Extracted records
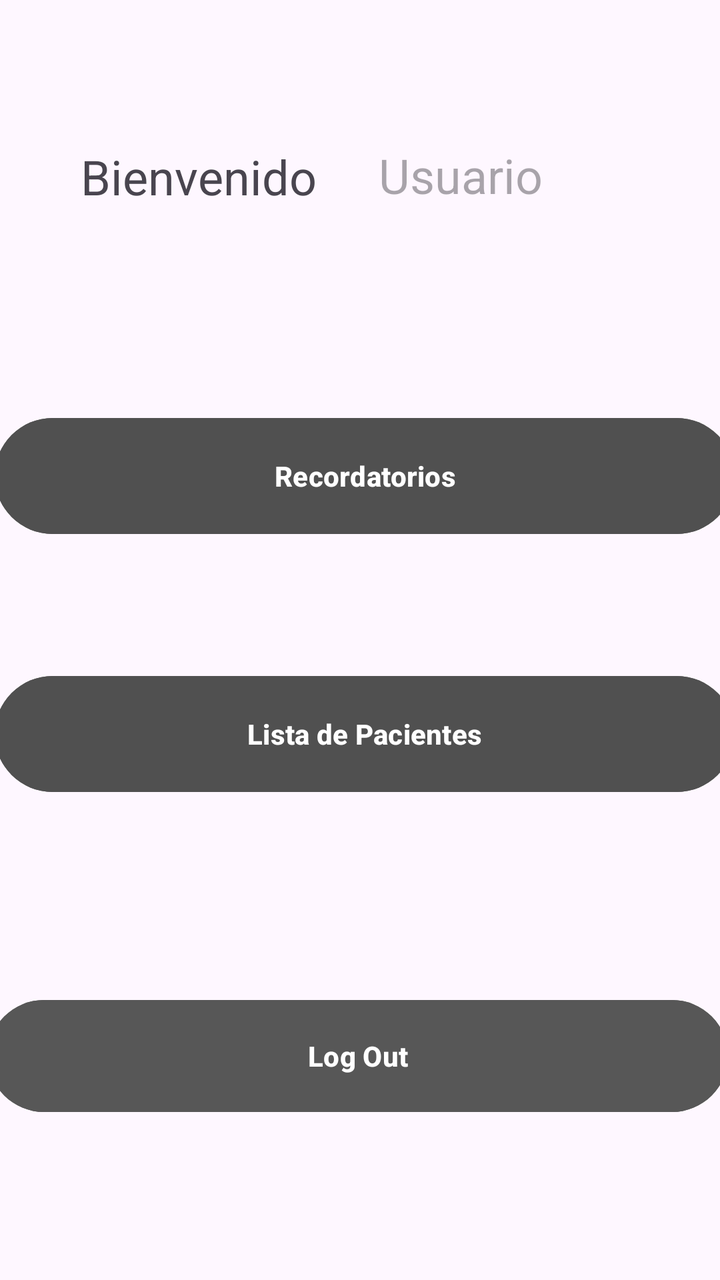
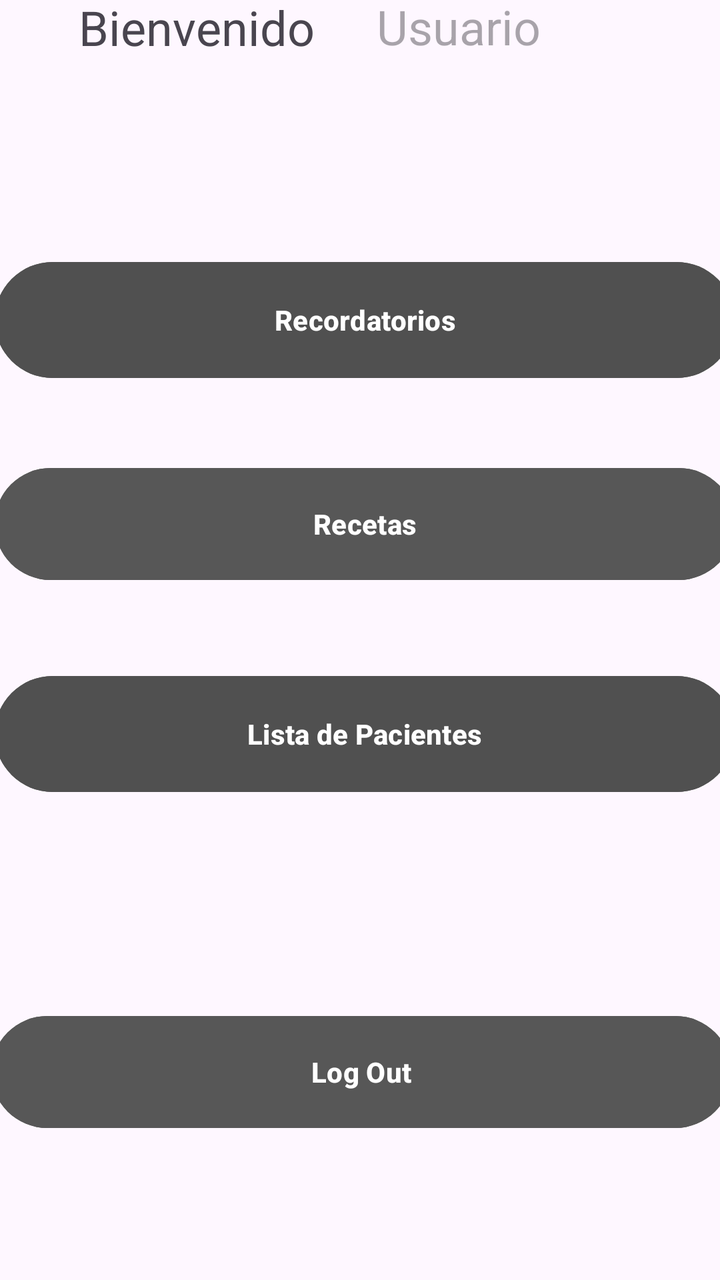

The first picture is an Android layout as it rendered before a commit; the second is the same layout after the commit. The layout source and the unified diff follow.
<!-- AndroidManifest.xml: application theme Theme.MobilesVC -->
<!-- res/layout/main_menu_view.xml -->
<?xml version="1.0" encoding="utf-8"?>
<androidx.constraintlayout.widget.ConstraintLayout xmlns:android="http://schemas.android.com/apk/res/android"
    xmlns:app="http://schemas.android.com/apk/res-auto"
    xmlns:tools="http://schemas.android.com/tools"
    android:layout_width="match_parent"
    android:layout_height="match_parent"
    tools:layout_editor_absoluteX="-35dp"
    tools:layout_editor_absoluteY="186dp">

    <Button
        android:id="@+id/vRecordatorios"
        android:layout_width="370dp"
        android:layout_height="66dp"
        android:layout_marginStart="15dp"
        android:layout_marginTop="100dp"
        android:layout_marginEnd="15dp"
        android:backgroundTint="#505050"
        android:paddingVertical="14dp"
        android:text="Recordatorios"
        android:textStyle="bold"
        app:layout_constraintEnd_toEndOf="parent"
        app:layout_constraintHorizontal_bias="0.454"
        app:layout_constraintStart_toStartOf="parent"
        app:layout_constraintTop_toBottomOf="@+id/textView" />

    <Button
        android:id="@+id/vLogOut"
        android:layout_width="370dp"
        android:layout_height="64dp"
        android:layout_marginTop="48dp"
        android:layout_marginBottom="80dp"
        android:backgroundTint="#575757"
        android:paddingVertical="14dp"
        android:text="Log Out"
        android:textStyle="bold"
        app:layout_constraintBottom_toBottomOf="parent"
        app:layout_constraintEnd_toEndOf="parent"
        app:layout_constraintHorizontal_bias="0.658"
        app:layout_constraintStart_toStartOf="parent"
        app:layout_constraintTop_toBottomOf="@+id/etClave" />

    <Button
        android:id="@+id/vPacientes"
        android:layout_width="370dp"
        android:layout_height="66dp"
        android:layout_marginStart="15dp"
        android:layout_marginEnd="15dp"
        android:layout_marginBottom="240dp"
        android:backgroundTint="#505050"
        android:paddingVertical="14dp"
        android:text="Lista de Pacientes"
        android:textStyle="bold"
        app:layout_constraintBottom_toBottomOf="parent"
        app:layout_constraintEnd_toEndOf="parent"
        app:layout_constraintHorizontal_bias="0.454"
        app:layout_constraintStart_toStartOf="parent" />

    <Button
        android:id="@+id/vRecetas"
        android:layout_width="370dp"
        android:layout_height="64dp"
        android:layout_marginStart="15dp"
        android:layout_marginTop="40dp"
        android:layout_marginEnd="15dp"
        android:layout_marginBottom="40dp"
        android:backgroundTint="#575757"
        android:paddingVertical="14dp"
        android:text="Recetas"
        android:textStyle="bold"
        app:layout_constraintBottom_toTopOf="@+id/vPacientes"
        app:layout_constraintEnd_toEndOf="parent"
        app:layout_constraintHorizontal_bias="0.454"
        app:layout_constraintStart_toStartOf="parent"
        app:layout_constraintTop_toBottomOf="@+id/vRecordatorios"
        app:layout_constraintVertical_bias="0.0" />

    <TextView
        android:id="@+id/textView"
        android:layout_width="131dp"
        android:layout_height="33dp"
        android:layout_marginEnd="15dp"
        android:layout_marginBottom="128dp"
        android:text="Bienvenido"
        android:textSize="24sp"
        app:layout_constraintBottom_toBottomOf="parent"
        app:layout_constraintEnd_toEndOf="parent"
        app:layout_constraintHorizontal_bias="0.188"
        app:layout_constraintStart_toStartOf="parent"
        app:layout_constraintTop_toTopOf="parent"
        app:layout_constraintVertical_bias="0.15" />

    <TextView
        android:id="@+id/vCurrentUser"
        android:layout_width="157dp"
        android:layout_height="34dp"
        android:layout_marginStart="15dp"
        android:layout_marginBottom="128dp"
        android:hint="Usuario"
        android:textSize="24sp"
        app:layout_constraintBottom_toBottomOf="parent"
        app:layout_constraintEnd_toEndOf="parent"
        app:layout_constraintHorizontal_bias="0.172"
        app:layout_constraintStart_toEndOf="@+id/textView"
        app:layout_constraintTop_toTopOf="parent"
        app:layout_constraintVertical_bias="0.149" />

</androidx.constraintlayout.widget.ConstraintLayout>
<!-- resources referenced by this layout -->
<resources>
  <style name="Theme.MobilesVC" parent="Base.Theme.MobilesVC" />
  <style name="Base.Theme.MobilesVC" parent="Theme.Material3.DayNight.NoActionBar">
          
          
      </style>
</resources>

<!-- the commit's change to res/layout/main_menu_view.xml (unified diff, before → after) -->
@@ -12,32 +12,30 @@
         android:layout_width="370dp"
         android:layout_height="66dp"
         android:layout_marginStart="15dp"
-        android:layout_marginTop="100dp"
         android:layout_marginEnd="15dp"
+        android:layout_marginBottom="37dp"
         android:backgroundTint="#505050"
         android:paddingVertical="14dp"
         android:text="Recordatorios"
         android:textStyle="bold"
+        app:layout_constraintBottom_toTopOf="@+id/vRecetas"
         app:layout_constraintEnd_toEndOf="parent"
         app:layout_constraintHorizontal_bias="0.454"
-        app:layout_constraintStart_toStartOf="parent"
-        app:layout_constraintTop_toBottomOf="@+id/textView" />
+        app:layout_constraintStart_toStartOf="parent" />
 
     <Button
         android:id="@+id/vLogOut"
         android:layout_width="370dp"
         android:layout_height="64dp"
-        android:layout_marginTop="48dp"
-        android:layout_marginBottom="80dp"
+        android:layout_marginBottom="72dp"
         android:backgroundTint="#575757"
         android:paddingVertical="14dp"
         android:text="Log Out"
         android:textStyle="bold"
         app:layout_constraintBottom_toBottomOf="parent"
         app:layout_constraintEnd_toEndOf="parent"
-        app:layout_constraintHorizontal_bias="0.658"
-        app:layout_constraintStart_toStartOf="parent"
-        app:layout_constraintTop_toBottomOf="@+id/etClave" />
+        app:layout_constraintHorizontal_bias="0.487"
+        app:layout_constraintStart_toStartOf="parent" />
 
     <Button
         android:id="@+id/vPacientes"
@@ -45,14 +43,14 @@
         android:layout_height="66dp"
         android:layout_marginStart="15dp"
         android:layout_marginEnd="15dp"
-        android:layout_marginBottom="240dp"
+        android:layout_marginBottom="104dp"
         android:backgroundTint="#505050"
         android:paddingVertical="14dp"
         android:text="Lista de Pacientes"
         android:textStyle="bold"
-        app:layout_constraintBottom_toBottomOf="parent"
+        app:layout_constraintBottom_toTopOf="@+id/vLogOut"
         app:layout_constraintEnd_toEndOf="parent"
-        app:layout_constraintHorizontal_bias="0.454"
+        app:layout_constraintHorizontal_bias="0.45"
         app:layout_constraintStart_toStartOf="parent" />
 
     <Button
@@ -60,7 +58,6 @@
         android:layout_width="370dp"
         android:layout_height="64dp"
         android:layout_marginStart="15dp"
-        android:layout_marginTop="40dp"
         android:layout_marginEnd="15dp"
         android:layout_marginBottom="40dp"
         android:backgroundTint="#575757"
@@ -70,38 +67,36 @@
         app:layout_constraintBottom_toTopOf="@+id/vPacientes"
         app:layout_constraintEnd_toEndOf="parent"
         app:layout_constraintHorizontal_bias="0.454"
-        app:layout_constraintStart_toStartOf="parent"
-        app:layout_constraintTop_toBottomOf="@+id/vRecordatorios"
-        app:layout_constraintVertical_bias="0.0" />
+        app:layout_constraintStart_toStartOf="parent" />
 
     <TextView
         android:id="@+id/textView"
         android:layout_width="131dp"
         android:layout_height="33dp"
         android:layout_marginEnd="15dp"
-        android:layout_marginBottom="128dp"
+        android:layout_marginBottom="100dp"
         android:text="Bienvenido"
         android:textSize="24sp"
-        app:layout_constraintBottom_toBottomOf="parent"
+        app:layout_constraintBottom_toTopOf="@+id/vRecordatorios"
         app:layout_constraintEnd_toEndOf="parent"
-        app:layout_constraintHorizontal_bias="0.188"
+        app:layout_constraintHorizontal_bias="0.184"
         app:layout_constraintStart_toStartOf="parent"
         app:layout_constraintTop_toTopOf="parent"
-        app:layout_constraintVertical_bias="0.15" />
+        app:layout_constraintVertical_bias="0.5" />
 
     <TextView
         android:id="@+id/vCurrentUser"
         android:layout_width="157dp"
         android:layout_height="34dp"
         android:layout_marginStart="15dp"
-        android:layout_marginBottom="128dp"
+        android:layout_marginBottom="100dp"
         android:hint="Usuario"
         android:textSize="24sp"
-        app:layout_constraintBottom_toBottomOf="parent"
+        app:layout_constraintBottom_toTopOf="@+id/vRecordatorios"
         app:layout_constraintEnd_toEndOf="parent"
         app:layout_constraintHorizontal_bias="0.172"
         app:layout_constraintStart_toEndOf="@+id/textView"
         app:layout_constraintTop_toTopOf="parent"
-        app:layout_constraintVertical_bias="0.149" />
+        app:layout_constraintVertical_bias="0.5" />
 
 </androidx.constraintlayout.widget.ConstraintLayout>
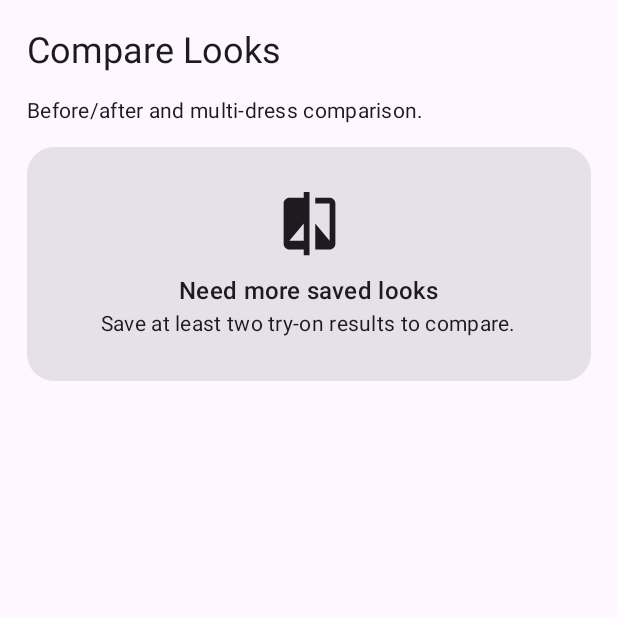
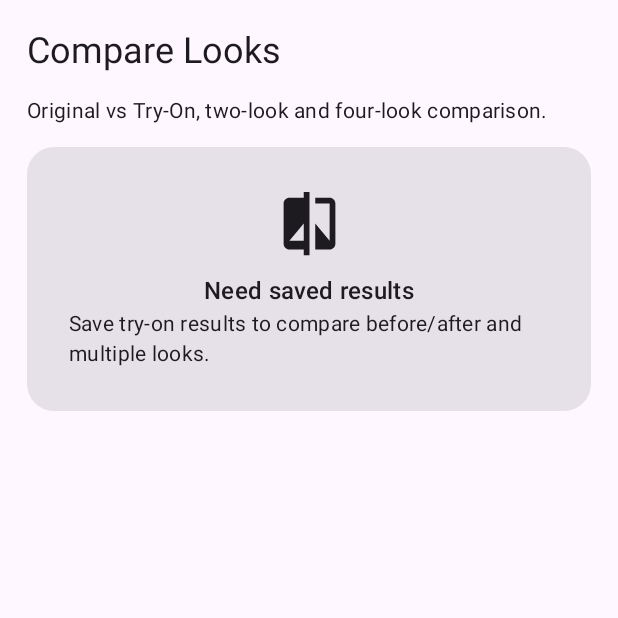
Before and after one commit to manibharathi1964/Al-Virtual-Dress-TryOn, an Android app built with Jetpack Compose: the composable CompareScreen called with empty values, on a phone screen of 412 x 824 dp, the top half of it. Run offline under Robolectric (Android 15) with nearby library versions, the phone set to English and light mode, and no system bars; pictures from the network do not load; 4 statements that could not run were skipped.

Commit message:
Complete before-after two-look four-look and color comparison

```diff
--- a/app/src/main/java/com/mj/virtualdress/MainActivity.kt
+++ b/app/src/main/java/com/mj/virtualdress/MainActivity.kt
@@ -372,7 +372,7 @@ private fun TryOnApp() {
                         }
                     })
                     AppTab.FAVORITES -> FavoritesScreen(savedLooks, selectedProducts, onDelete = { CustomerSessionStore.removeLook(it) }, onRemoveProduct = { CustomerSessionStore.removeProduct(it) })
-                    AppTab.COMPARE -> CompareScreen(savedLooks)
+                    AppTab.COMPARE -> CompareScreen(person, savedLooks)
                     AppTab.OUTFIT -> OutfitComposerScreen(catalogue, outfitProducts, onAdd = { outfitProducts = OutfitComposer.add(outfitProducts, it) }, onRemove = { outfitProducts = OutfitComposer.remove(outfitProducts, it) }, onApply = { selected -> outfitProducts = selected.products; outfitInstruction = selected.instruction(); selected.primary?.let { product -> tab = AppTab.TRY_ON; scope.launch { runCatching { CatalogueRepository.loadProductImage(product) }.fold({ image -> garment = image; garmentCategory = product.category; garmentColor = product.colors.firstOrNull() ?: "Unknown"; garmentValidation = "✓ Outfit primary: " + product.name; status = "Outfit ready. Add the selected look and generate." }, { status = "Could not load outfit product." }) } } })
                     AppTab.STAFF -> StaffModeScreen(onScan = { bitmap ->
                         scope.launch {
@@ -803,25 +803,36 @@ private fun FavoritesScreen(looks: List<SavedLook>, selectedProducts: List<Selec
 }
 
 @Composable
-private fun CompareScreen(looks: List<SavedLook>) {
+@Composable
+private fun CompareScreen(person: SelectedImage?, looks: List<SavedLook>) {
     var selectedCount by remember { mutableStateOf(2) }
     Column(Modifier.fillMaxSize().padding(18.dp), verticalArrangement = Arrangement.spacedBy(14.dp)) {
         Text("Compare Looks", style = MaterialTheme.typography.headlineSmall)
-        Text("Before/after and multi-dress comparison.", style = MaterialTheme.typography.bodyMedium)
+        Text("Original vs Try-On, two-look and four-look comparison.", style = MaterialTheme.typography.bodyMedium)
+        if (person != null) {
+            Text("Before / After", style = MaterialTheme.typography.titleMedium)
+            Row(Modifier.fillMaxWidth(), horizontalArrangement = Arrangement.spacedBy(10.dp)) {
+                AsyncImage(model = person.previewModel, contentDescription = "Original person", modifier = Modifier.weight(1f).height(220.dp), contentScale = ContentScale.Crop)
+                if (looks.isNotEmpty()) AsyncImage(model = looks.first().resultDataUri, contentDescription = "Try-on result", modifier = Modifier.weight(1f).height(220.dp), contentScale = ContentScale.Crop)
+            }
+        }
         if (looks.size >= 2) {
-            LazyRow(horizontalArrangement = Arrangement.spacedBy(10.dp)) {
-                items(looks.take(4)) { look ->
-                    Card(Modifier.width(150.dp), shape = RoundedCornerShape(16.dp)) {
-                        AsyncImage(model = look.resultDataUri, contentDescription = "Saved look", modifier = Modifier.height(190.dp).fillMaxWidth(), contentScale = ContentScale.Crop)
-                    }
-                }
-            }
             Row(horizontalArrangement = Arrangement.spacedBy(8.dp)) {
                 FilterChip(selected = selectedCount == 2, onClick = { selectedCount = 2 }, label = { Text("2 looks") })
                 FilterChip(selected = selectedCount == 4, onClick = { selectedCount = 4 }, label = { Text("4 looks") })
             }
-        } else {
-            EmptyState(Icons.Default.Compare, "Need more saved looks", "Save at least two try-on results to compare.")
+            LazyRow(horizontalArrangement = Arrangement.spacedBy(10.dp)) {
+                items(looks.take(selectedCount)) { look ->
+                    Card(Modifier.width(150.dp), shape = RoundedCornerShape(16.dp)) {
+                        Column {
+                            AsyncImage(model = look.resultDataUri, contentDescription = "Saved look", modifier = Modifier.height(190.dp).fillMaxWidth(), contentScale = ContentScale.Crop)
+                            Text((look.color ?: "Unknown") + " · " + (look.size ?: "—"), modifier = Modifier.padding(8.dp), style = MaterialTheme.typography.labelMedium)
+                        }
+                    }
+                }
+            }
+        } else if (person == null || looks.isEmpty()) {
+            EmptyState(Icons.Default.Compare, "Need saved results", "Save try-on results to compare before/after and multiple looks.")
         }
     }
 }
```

• [REQUIRED ACTION] When you find a line in the records that contains the word "Arrangement", copy it.

• [FINISHED EXERCISE]
     Column(Modifier.fillMaxSize().padding(18.dp), verticalArrangement = Arrangement.spacedBy(14.dp)) {
+            Row(Modifier.fillMaxWidth(), horizontalArrangement = Arrangement.spacedBy(10.dp)) {
-            LazyRow(horizontalArrangement = Arrangement.spacedBy(10.dp)) {
             Row(horizontalArrangement = Arrangement.spacedBy(8.dp)) {
+            LazyRow(horizontalArrangement = Arrangement.spacedBy(10.dp)) {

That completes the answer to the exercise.